_Data_.
————————

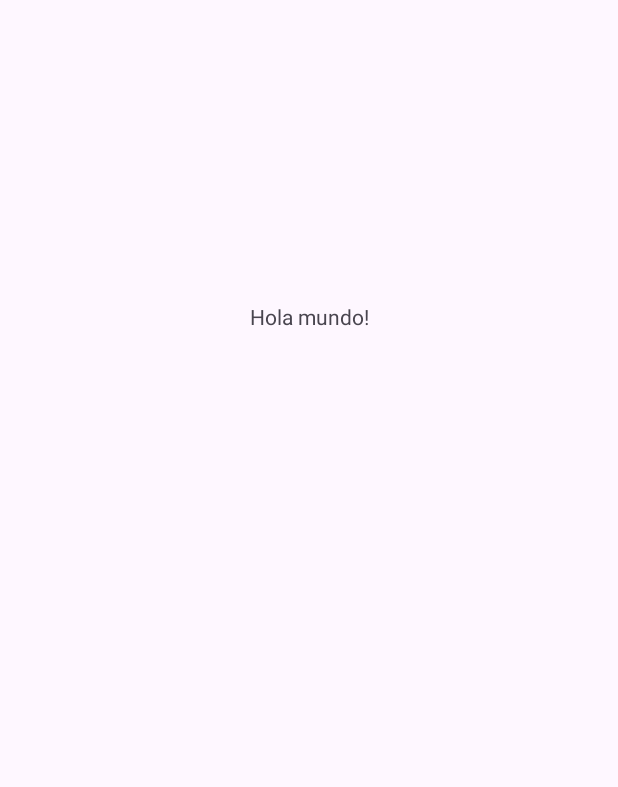
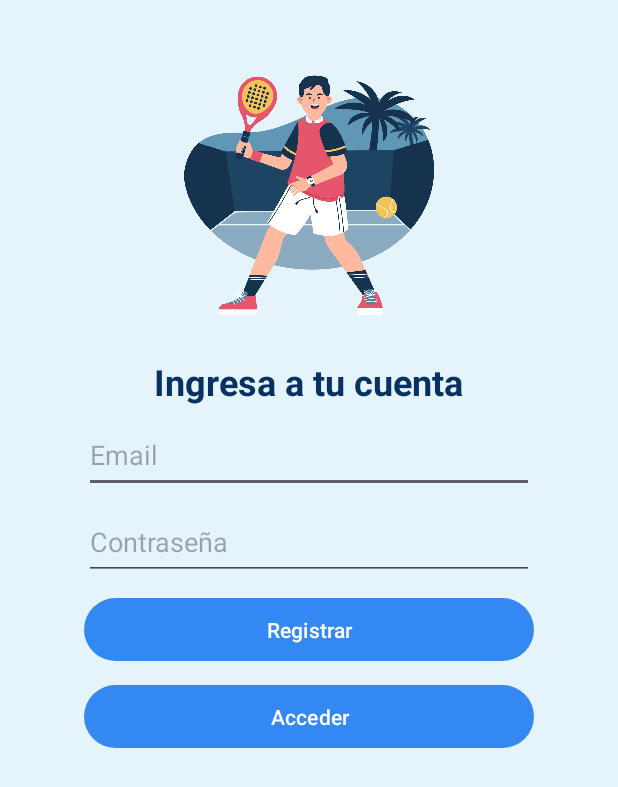
Before and after one commit to AndoniHub/PistaPadel, an Android app: the screen it shows after launch (MainActivity before the commit, AuthActivity after it), on a phone screen of 412 x 824 dp. Before the commit the part shown is almost empty. Shown: the top 787 px of the screen. Run offline under Robolectric (Android 15) with nearby library versions, the light colour scheme and no system bars; our stand-ins replace Firebase (no records; nobody signed in at launch, a user with empty details on screens opened directly).

Commit message:
Refactorizada/Renombrada MainActivity por AuthActivity. Añadida la librería firebase-auth en libs.versions.toml. Añadida dependencia firebase.auth en build.gradle. Creada HomeActivity. Implementadas las funcionalidades de registro y acceso de usuarios mediante FirebaseAuth en AuthActivity y navegación a HomeActivity.

```diff
--- a/app/build.gradle
+++ b/app/build.gradle
@@ -54,4 +54,5 @@ dependencies {
     // Importar Firebase con Version Catalog, reemplazando la dependencia por la referencia a libs
     implementation platform(libs.firebase.bom)
     implementation libs.firebase.analytics
+    implementation libs.firebase.auth
 }
--- /dev/null
+++ b/app/src/main/java/com/andonilaramagallon/pistapadel/AuthActivity.java
@@ -0,0 +1,202 @@
+package com.andonilaramagallon.pistapadel;
+
+import android.content.Intent;
+import android.os.Bundle;
+import android.widget.Button;
+import android.widget.EditText;
+
+import androidx.activity.EdgeToEdge;
+import androidx.appcompat.app.AlertDialog;
+import androidx.appcompat.app.AppCompatActivity;
+import androidx.appcompat.app.AppCompatDelegate;
+import androidx.core.graphics.Insets;
+import androidx.core.view.ViewCompat;
+import androidx.core.view.WindowInsetsCompat;
+
+import com.google.firebase.analytics.FirebaseAnalytics;
+import com.google.firebase.auth.FirebaseAuth;
+import com.google.firebase.auth.FirebaseAuthException;
+
+public class AuthActivity extends AppCompatActivity {
+
+    /**
+     * Metodo que se ejecuta cuando se crea la actividad.
+     *
+     * @param savedInstanceState Estado previo de la actividad, si lo hay.
+     */
+    @Override
+    protected void onCreate(Bundle savedInstanceState) {
+        super.onCreate(savedInstanceState);
+
+        // Forzar el modo claro (diurno)
+        AppCompatDelegate.setDefaultNightMode(AppCompatDelegate.MODE_NIGHT_NO);
+
+        EdgeToEdge.enable(this);
+
+        setContentView(R.layout.activity_auth);
+
+        // Inicializar la instancia de FireBaseAnalitycs.
+        // Permite que la aplicación registre eventos y datos analíticos que se envían a la consola de Firebase.
+        FirebaseAnalytics mFirebaseAnalytics = FirebaseAnalytics.getInstance(this);
+
+        // Instanciar un nuevo Bundle: contenedor clave-valor
+        // Clave -> "message"
+        // Valor -> "Integración de Firebase completa"
+        Bundle bundle = new Bundle();
+        bundle.putString("message", "Integración de Firebase completa");
+
+        // Lanzar evento personalizado a Google Analitycs, pasándole el bundle por parámetro
+        // Primer parámetro: nombre del evento
+        // Segundo parámetro: bundle
+        // En este caso, el evento "InitScreen" simplemente indica que la pantalla de inicio se ha inicializado
+        // y que la integración de Firebase Analytics está funcionando correctamente.
+        mFirebaseAnalytics.logEvent("InitScreen", bundle);
+
+        // Aplicar los insets para ajustar la vista a los elementos del sistema.
+        // Ajusta los márgenes de la vista (R.id.main) para evitar que los elementos del sistema (barra de estado, barra de navegación, etc.)
+        // interfieran con la interfaz de usuario.
+        ViewCompat.setOnApplyWindowInsetsListener(findViewById(R.id.main), (v, insets) -> {
+            Insets systemBars = insets.getInsets(WindowInsetsCompat.Type.systemBars());
+            v.setPadding(systemBars.left, systemBars.top, systemBars.right, systemBars.bottom);
+            return insets;
+        });
+
+        // Llamada al metodo registrar -> Asigna la acción al botón Registrar mediante un OnClickListener
+        registrar();
+
+        //Llamada al metodo acceder -> Asigna la acción al botón Acceder mediante un OnClickListener
+        acceder();
+    }
+
+    /**
+     * Metodo que define la acción al pulsar el botón Registrar.
+     * Obtiene y verifica que los campos email y contraseña no estén vacíos y sean válidos.
+     * Mediante el servicio FirebaseAuth, registra el usuario con las credenciales obtenidas y accede a la HomeActivity.
+     */
+    private void registrar() {
+        // Instanciar los elementos del layout
+        EditText emailEditText = findViewById(R.id.emailEditText);
+        EditText passwordEditText = findViewById(R.id.passwordEditText);
+        Button signUpButton = findViewById(R.id.signOutButton);
+
+        // Añadir el listener al botón de registrar
+        signUpButton.setOnClickListener(v -> {
+            // Obtener el valor de los campos EditText de email y contraseña
+            String email = emailEditText.getText().toString().trim();
+            String password = passwordEditText.getText().toString().trim();
+
+            // Validar los campos de email y contraseña
+            if (email.isEmpty()) {
+                mostrarAlerta("Debe introducir una dirección de email");
+                return;
+            }
+
+            if (password.isEmpty()) {
+                mostrarAlerta("Debe introducir una contraseña válida");
+                return;
+            }
+
+            // Verificar que la contraseña tenga un mínimo de 6 caracteres (requisito de Firebase)
+            if (password.length() < 6) {
+                mostrarAlerta("La contraseña debe tener al menos 6 caracteres");
+                return;
+            }
+
+            // Obtener una instancia de FirebaseAuth y llamar al metodo createUserWithEmailAndPassword para registrar el usuario mediante email y contraseña
+            FirebaseAuth.getInstance()
+                    .createUserWithEmailAndPassword(email, password)
+                    .addOnCompleteListener(task -> {
+                        if (task.isSuccessful()) {
+                            // Registro exitoso, ir a la pantalla principal
+                            mostrarHome(email, ProviderType.BASIC);
+                        } else {
+                            // Si el task no es exitoso, se maneja el error
+                            if (task.getException() != null) {
+                                // Obtener el código de error
+                                FirebaseAuthException e = (FirebaseAuthException) task.getException();
+                                String errorCode = e.getErrorCode();
+
+                                // TODO: No consigo controlar que solo se muestren los mensajes de error definidos por mi. Se muestra el mensaje definido por Firebase + el mensaje personalizado
+                                // Personalizar el mensaje de error según el código de error
+                                switch (errorCode) {
+                                    case "ERROR_EMAIL_ALREADY_IN_USE":
+                                        mostrarAlerta("Ya existe un usuario registrado con esta dirección de correo.");
+                                        break;
+                                    case "ERROR_INVALID_EMAIL":
+                                        mostrarAlerta("El formato del correo electrónico no es válido.");
+                                        break;
+                                    default:
+                                        mostrarAlerta("Error al registrar usuario. Por favor inténtelo de nuevo.");
+                                        break;
+                                }
+                            }
+                        }
+                    });
+        });
+    }
+
+    /**
+     * Metodo que define la acción al pulsar el botón Acceder.
+     * Obtiene y verifica que no estén vacíos los campos email y contraseña.
+     * Mediante el servicio FirebaseAuth, comprueba que el usuario esta registrado y en tal caso accede a la HomeActivity.
+     */
+    private void acceder() {
+        // Instanciar los elementos del layout
+        EditText emailEditText = findViewById(R.id.emailEditText);
+        EditText passwordEditText = findViewById(R.id.passwordEditText);
+        Button signInButton = findViewById(R.id.signInButton);
+
+        // Añadir el listener al botón de acceder
+        signInButton.setOnClickListener(v -> {
+            // Obtener el valor de los campos EditText de email y contraseña
+            String email = emailEditText.getText().toString().trim();
+            String password = passwordEditText.getText().toString().trim();
+
+            // Validar que los campos no estén vacíos
+            if (!email.isEmpty() && !password.isEmpty()) {
+                // Obtener una instancia de FirebaseAuth y llamar al metodo signInWithEmailAndPassword para acceder mediante email y contraseña
+                FirebaseAuth.getInstance()
+                        .signInWithEmailAndPassword(email, password)
+                        .addOnCompleteListener(task -> {
+                            if (task.isSuccessful()) {
+                                String userEmail = (task.getResult().getUser() != null) ? task.getResult().getUser().getEmail() : "";
+                                // Llamada al metodo mostrarHme para navegar a HomeActivity
+                                mostrarHome(userEmail, ProviderType.BASIC);
+                            } else {
+                                mostrarAlerta("El coreo o la contraseña no coinciden con las de un usuario registrado");
+                            }
+                        });
+            } else {
+                mostrarAlerta("Debe introducir un email y contraseña validos");
+            }
+        });
+    }
+
+    /**
+     * Metodo cuya función es mostrar un mensaje de error en formato popup y un botón de aceptar para cerrar el popup
+     *
+     * @param mensaje Mensaje que se muestra en el popup
+     */
+    private void mostrarAlerta(String mensaje) {
+        AlertDialog.Builder builder = new AlertDialog.Builder(this);
+        builder.setTitle("Error");
+        builder.setMessage(mensaje);
+        builder.setPositiveButton("Aceptar", (dialog, which) -> dialog.dismiss());
+
+        AlertDialog dialog = builder.create();
+        dialog.show();
+    }
+
+    /**
+     * Metodo que crea un Intent para navegar a la HomeActivity y enviar como datos el email y provider del usuario
+     *
+     * @param email    Email del usuario
+     * @param provider Provider del usuario
+     */
+    private void mostrarHome(String email, ProviderType provider) {
+        Intent homeIntent = new Intent(AuthActivity.this, HomeActivity.class);
+        homeIntent.putExtra("email", email);
+        homeIntent.putExtra("provider", provider.name());
+        startActivity(homeIntent);
+    }
+}
--- a/app/src/main/java/com/andonilaramagallon/pistapadel/MainActivity.java
+++ /dev/null
@@ -1,54 +0,0 @@
-package com.andonilaramagallon.pistapadel;
-
-import android.os.Bundle;
-
-import androidx.activity.EdgeToEdge;
-import androidx.appcompat.app.AppCompatActivity;
-import androidx.core.graphics.Insets;
-import androidx.core.view.ViewCompat;
-import androidx.core.view.WindowInsetsCompat;
-
-import com.google.firebase.analytics.FirebaseAnalytics;
-
-public class MainActivity extends AppCompatActivity {
-
-    private FirebaseAnalytics mFirebaseAnalytics; // Declarar instancia de FireBaseAnalitycs
-
-    /**
-     * Método0 que se ejecuta cuando se crea la actividad.
-     * @param savedInstanceState Estado previo de la actividad, si lo hay.
-     */
-    @Override
-    protected void onCreate(Bundle savedInstanceState) {
-        super.onCreate(savedInstanceState);
-        EdgeToEdge.enable(this);
-        setContentView(R.layout.activity_main);
-
-        // Inicializar la instancia de FireBaseAnalitycs.
-        // Permite que la aplicación registre eventos y datos analíticos que se envían a la consola de Firebase.
-        mFirebaseAnalytics = FirebaseAnalytics.getInstance(this);
-
-        // Instanciar un nuevo Bundle: contenedor clave-valor
-        // Clave -> "message"
-        // Valor -> "Integración de Firebase completa"
-        Bundle bundle = new Bundle();
-        bundle.putString("message", "Integración de Firebase completa");
-
-        // Lanzar evento personalizado a Google Analitycs, pasándole el bundle por parámetro
-        // Primer parámetro: nombre del evento
-        // Segundo parámetro: bundle
-        // En este caso, el evento "InitScreen" simplemente indica que la pantalla de inicio se ha inicializado
-        // y que la integración de Firebase Analytics está funcionando correctamente.
-        mFirebaseAnalytics.logEvent("InitScreen", bundle);
-
-        // Aplicar los insets para ajustar la vista a los elementos del sistema.
-        // Ajusta los márgenes de la vista (R.id.main) para evitar que los elementos del sistema (barra de estado, barra de navegación, etc.)
-        // interfieran con la interfaz de usuario.
-        ViewCompat.setOnApplyWindowInsetsListener(findViewById(R.id.main), (v, insets) -> {
-            Insets systemBars = insets.getInsets(WindowInsetsCompat.Type.systemBars());
-            v.setPadding(systemBars.left, systemBars.top, systemBars.right, systemBars.bottom);
-            return insets;
-        });
-
-    }
-}
--- /dev/null
+++ b/app/src/main/java/com/andonilaramagallon/pistapadel/ProviderType.java
@@ -0,0 +1,6 @@
+package com.andonilaramagallon.pistapadel;
+
+public enum ProviderType {
+    BASIC,
+    ADMIN;
+}
--- a/app/src/main/java/com/andonilaramagallon/pistapadel/SplashScreenActivity.java
+++ b/app/src/main/java/com/andonilaramagallon/pistapadel/SplashScreenActivity.java
@@ -31,7 +31,7 @@ public class SplashScreenActivity extends AppCompatActivity {
             @Override
             public void run() {
                 // Arrancamos la siguiente actividad
-                Intent mainIntent = new Intent(SplashScreenActivity.this, MainActivity.class);
+                Intent mainIntent = new Intent(SplashScreenActivity.this, AuthActivity.class);
                 startActivity(mainIntent);
                 // Cerramos esta actividad para que el usuario no pueda volver a ella mediante botón de volver atrás
                 finish();
--- /dev/null
+++ b/app/src/main/res/layout/activity_auth.xml
@@ -0,0 +1,101 @@
+<?xml version="1.0" encoding="utf-8"?>
+<androidx.constraintlayout.widget.ConstraintLayout xmlns:android="http://schemas.android.com/apk/res/android"
+    xmlns:app="http://schemas.android.com/apk/res-auto"
+    xmlns:tools="http://schemas.android.com/tools"
+    android:id="@+id/main"
+    android:layout_width="match_parent"
+    android:layout_height="match_parent"
+    android:background="@color/background_01"
+    tools:context=".AuthActivity">
+
+    <LinearLayout
+        android:layout_width="0dp"
+        android:layout_height="wrap_content"
+        android:layout_marginStart="16dp"
+        android:layout_marginTop="30dp"
+        android:layout_marginEnd="16dp"
+        android:gravity="center"
+        android:orientation="vertical"
+        app:layout_constraintEnd_toEndOf="parent"
+        app:layout_constraintStart_toStartOf="parent"
+        app:layout_constraintTop_toTopOf="parent">
+
+        <ImageView
+            android:id="@+id/imageView2"
+            android:layout_width="200dp"
+            android:layout_height="200dp"
+            android:contentDescription="Imagen para la pantalla de autentificación"
+            app:srcCompat="@drawable/auth_logo" />
+
+        <Space
+            android:layout_width="match_parent"
+            android:layout_height="8dp" />
+
+        <TextView
+            android:id="@+id/titleTextView"
+            android:layout_width="wrap_content"
+            android:layout_height="wrap_content"
+            android:text="Ingresa a tu cuenta"
+            android:textColor="@color/blue_02"
+            android:textSize="24sp"
+            android:textStyle="bold" />
+
+        <Space
+            android:layout_width="match_parent"
+            android:layout_height="8dp" />
+
+        <EditText
+            android:id="@+id/emailEditText"
+            android:layout_width="300dp"
+            android:layout_height="50dp"
+            android:autofillHints="emailAddress"
+            android:ems="10"
+            android:hint="Email"
+            android:inputType="textEmailAddress" />
+
+        <Space
+            android:layout_width="match_parent"
+            android:layout_height="8dp" />
+
+        <EditText
+            android:id="@+id/passwordEditText"
+            android:layout_width="300dp"
+            android:layout_height="50dp"
+            android:autofillHints="password"
+            android:ems="10"
+            android:hint="Contraseña"
+            android:inputType="numberPassword" />
+
+        <Space
+            android:layout_width="match_parent"
+            android:layout_height="8dp" />
+
+        <Button
+            android:id="@+id/signOutButton"
+            android:layout_width="300dp"
+            android:layout_height="50dp"
+            android:layout_weight="1"
+            android:text="Registrar"
+            app:backgroundTint="@color/blue_01" />
+
+        <Space
+            android:layout_width="match_parent"
+            android:layout_height="8dp" />
+
+        <Button
+            android:id="@+id/signInButton"
+            android:layout_width="300dp"
+            android:layout_height="50dp"
+            android:layout_weight="1"
+            android:text="Acceder"
+            app:backgroundTint="@color/blue_01" />
+
+        <LinearLayout
+            android:layout_width="match_parent"
+            android:layout_height="match_parent"
+            android:orientation="horizontal">
+
+        </LinearLayout>
+    </LinearLayout>
+
+</androidx.constraintlayout.widget.ConstraintLayout>
--- a/app/src/main/res/layout/activity_main.xml
+++ /dev/null
@@ -1,21 +0,0 @@
-<?xml version="1.0" encoding="utf-8"?>
-<androidx.constraintlayout.widget.ConstraintLayout xmlns:android="http://schemas.android.com/apk/res/android"
-    xmlns:app="http://schemas.android.com/apk/res-auto"
-    xmlns:tools="http://schemas.android.com/tools"
-    android:id="@+id/main"
-    android:layout_width="match_parent"
-    android:layout_height="match_parent"
-    tools:context=".MainActivity">
-
-    <TextView
-        android:id="@+id/textView"
-        android:layout_width="wrap_content"
-        android:layout_height="wrap_content"
-        android:text="Hola mundo!"
-        app:layout_constraintBottom_toBottomOf="parent"
-        app:layout_constraintEnd_toEndOf="parent"
-        app:layout_constraintStart_toStartOf="parent"
-        app:layout_constraintTop_toTopOf="parent"
-        app:layout_constraintVertical_bias="0.25" />
-
-</androidx.constraintlayout.widget.ConstraintLayout>
--- a/app/src/main/res/values/colors.xml
+++ b/app/src/main/res/values/colors.xml
@@ -7,4 +7,19 @@
     <color name="teal_700">#FF018786</color>
     <color name="black">#FF000000</color>
     <color name="white">#FFFFFFFF</color>
+
+    <!-- Paleta de colores corporativos de la aplicación -->
+    <color name="blue_01">#3389F1</color>
+    <color name="blue_02">#073163</color>
+    <color name="blue_03">#FFFFFFFF</color>
+
+    <color name="green_01">#9BD11B</color>
+    <color name="green_02">#FFFFFFFF</color>
+    <color name="green_03">#FFFFFFFF</color>
+
+    <color name="red_01">#ED5355</color>
+
+    <color name="background_01">#E5F3FA</color>
+
+
 </resources>
--- a/gradle/libs.versions.toml
+++ b/gradle/libs.versions.toml
@@ -13,6 +13,7 @@ navigationUi = "2.6.0"
 firebase-bom = "33.10.0"
 
 [libraries]
+firebase-auth = { module = "com.google.firebase:firebase-auth" }
 junit = { group = "junit", name = "junit", version.ref = "junit" }
 ext-junit = { group = "androidx.test.ext", name = "junit", version.ref = "junitVersion" }
 espresso-core = { group = "androidx.test.espresso", name = "espresso-core", version.ref = "espressoCore" }
```
Also changed, not shown: app/src/main/AndroidManifest.xml (+8 -6 lines), app/src/main/java/com/andonilaramagallon/pistapadel/HomeActivity.java (added, +79 -0 lines), app/src/main/res/layout/activity_home.xml (added, +75 -0 lines), app/src/main/res/drawable/auth_logo.png (added).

————————

_What this task involves_. All lines of the listing holding the string "void" must be returned, copied as they stand.

_Reply_.
+    protected void onCreate(Bundle savedInstanceState) {
+    private void registrar() {
+    private void acceder() {
+    private void mostrarAlerta(String mensaje) {
+    private void mostrarHome(String email, ProviderType provider) {
-    protected void onCreate(Bundle savedInstanceState) {
             public void run() {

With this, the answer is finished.